Dr. David Luebke:
Christopher Lutz:
Rui Wang:
Cliff Woolley:
The Department of Computer Science
School of Engineering and Applied Science
University of Virginia

The Scanning Monticello project at the University of Virginia Computer Science Department (a joint project with researchers at the University of North Carolina at Chapel Hill) aims to create an extremely accurate model of Thomas Jefferson's Virginia home. Using recent technology known as a laser-range scanner (see sidebar), millions of data points can be gathered quickly and precisely. This data can then be transformed into a highly accurate three-dimensional model of Monticello, ready to be used for scientific study or simple exploration.

We have developed an interactive "Virtual Monticello" display for the New Orleans Museum of Art, showcased in the major exhibition Jefferson's America & Napoleon's France.  Our work and this exhibit are funded by a grant from the National Science Foundation.


  • Scan Editing:
    • Manual scan repair, allowing a user to explicitly remove anomalies and artifacts introduced during the scanning process
    • Algorithmic data resampling for automatic hole-patching and intelligent "dust particle" filtering
  • Registration and Surfacing:
    • Assembling individual scans into full data-sets (transforming all scans into the same global coordinate system)
    • Novel methods for combining multiple scans to fill in "holes" and create a single coherent 3D model.
  • Representation and Display:
    • 3D Geometry: points, triangles, polygons
    • Image-Based Rendering: splats, layered-depth images
Our partners at the University of North Carolina include Dr. Anselmo Lastra and Dr. Lars Nyland (faculty), Nathaniel Williams, Chad Hantak and Kok-Lim Low (students), Kurtis Keller, and John Thomas (staff).  Additional artwork provided by Ben Cloward.  This work was jointly funded by National Science Foundation awards ACI-0205425 and ACI-0205324, with additional support from Mitsubishi Electric Research Laboratories.
Laser Scanner Diagram DeltaSphere 3000

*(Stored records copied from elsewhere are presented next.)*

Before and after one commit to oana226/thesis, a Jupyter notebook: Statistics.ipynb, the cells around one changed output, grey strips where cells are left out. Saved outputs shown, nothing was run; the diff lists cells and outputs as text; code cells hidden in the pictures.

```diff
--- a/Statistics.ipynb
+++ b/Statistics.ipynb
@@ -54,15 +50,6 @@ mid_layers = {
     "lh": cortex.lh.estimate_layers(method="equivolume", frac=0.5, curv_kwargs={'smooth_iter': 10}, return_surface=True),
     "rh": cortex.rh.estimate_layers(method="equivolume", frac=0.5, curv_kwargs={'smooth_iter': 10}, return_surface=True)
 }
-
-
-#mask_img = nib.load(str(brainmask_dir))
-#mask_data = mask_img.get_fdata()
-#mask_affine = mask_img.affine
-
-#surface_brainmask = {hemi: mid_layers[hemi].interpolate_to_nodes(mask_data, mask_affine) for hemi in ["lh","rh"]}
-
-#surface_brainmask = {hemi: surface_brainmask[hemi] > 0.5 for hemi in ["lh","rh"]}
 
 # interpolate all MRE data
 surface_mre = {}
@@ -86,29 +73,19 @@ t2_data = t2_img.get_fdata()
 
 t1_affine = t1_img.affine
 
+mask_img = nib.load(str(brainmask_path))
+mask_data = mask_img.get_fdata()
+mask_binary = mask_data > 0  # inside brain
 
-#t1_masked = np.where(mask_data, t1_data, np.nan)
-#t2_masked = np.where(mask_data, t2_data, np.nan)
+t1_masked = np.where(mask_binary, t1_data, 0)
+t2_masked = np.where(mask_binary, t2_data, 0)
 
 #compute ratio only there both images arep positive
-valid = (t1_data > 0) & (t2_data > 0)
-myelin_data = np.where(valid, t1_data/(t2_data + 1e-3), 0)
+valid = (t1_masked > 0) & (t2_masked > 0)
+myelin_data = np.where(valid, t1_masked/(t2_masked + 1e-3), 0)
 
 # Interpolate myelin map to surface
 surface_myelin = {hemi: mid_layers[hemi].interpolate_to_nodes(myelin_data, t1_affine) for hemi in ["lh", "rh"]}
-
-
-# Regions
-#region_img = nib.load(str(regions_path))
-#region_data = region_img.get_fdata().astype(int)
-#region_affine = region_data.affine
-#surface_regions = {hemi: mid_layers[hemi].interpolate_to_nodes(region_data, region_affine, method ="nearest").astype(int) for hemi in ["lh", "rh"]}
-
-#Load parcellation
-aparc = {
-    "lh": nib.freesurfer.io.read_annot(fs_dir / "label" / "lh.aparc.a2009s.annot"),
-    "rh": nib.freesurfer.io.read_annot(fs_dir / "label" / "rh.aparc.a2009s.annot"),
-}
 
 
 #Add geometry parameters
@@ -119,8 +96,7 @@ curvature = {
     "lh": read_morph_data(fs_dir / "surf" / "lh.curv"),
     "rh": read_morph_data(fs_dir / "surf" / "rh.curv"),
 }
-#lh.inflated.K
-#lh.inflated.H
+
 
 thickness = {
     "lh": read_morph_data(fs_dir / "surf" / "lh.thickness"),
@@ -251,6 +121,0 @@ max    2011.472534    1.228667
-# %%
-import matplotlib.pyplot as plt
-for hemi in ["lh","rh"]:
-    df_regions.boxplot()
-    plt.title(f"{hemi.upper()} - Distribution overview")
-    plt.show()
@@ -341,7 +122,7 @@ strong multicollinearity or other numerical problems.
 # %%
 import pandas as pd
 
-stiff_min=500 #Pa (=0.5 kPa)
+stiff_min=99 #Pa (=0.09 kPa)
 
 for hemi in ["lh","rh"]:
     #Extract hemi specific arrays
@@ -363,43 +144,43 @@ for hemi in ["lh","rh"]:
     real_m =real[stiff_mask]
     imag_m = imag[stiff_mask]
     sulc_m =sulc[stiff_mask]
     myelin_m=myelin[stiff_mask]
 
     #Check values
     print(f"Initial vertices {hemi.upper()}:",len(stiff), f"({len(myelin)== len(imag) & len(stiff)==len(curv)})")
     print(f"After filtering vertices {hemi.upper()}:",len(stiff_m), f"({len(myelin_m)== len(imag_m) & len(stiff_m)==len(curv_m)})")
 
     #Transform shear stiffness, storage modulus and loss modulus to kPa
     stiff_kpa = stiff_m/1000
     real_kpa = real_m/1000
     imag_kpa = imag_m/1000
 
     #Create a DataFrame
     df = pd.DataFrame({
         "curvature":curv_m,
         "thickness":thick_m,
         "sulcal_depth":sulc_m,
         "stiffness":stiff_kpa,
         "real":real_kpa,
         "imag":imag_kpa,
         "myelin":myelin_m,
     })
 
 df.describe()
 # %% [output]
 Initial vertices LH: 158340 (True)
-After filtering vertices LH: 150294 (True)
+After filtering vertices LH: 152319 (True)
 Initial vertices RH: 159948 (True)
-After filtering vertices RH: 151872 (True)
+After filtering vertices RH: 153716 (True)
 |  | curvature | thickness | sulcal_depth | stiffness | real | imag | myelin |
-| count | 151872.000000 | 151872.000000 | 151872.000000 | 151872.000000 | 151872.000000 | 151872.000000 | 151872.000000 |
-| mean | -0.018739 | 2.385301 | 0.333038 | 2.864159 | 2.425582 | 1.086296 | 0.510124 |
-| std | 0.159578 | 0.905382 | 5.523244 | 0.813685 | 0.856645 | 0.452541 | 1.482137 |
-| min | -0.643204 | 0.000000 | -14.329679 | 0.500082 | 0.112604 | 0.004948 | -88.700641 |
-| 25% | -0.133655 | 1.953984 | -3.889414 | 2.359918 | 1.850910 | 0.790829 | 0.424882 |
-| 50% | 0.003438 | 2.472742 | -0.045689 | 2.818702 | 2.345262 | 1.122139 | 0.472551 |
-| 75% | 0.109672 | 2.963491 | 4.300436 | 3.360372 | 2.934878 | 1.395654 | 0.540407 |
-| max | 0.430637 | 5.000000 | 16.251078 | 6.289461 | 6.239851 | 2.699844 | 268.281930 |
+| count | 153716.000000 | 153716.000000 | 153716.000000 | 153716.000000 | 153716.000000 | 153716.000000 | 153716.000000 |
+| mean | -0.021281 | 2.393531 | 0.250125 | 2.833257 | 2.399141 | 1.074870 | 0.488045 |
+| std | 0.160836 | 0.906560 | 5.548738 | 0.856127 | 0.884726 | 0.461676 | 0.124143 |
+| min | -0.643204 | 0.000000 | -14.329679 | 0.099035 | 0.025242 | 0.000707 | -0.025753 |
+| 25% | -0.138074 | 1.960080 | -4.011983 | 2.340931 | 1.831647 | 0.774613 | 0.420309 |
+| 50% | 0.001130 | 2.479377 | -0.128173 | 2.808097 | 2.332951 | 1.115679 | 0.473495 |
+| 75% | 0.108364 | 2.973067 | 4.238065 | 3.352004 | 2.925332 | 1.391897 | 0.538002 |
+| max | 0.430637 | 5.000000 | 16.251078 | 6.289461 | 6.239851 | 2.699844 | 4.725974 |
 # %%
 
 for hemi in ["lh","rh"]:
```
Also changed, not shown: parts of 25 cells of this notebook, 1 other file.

The Laser Range Scanner:
A laser-range scanner works by emitting a beam and recording the distance the beam traveled before striking a surface (r). By further recording the rotation angles around the y- and z-axes (t and p, respectively), the scanner quickly creates a highly-accurate series of sampled points in 3-space, often taking millions of samples per minute. However, problems can occur when the scanner encounters:
  • Unreflective (matte) surfaces - no range measure
  • Highly reflective surfaces - skewed range value
  • "Dust particle" interference - skewed range value
  • Motor inaccuracies - incorrect (t, p) values
Part of our research focuses on addressing these problems and extending scanning techniques to be more robust, accurate, and automatic.  We acquire our datasets obtained using the DeltaSphere 3000 (shown above), a commercial laser-range scanner built by 3rdTech, Inc. and developed at the University of North Carolina.

A fraction of the samples from a single scan, displayed as individual points to create a "screen door" effect that helps visualize the interior space of the room.

A sub-portion shown at high resolution after triangulation; note the color inaccuracies where the photographs overlap.

A top-down view of the dataset, illustrating a novel viewpoint useful for architectural schematics.

Roughly 1/8 of the dataset displayed using the QSplat program developed at Stanford University, producing a "painterly" effect.

A VRML model of the dataset created by our partners at the University of North Carolina.

A view of a scan with artificial lighting adding; note the minute range details that were not captured in the photographs.

A panoramic view of laser-return intensities (roughly 19.5 million points)
Site created April 1, 2002
All content and images (c) University of Virginia
Relevant links: www.Monticello.org
www.noma.org || www.nsf.gov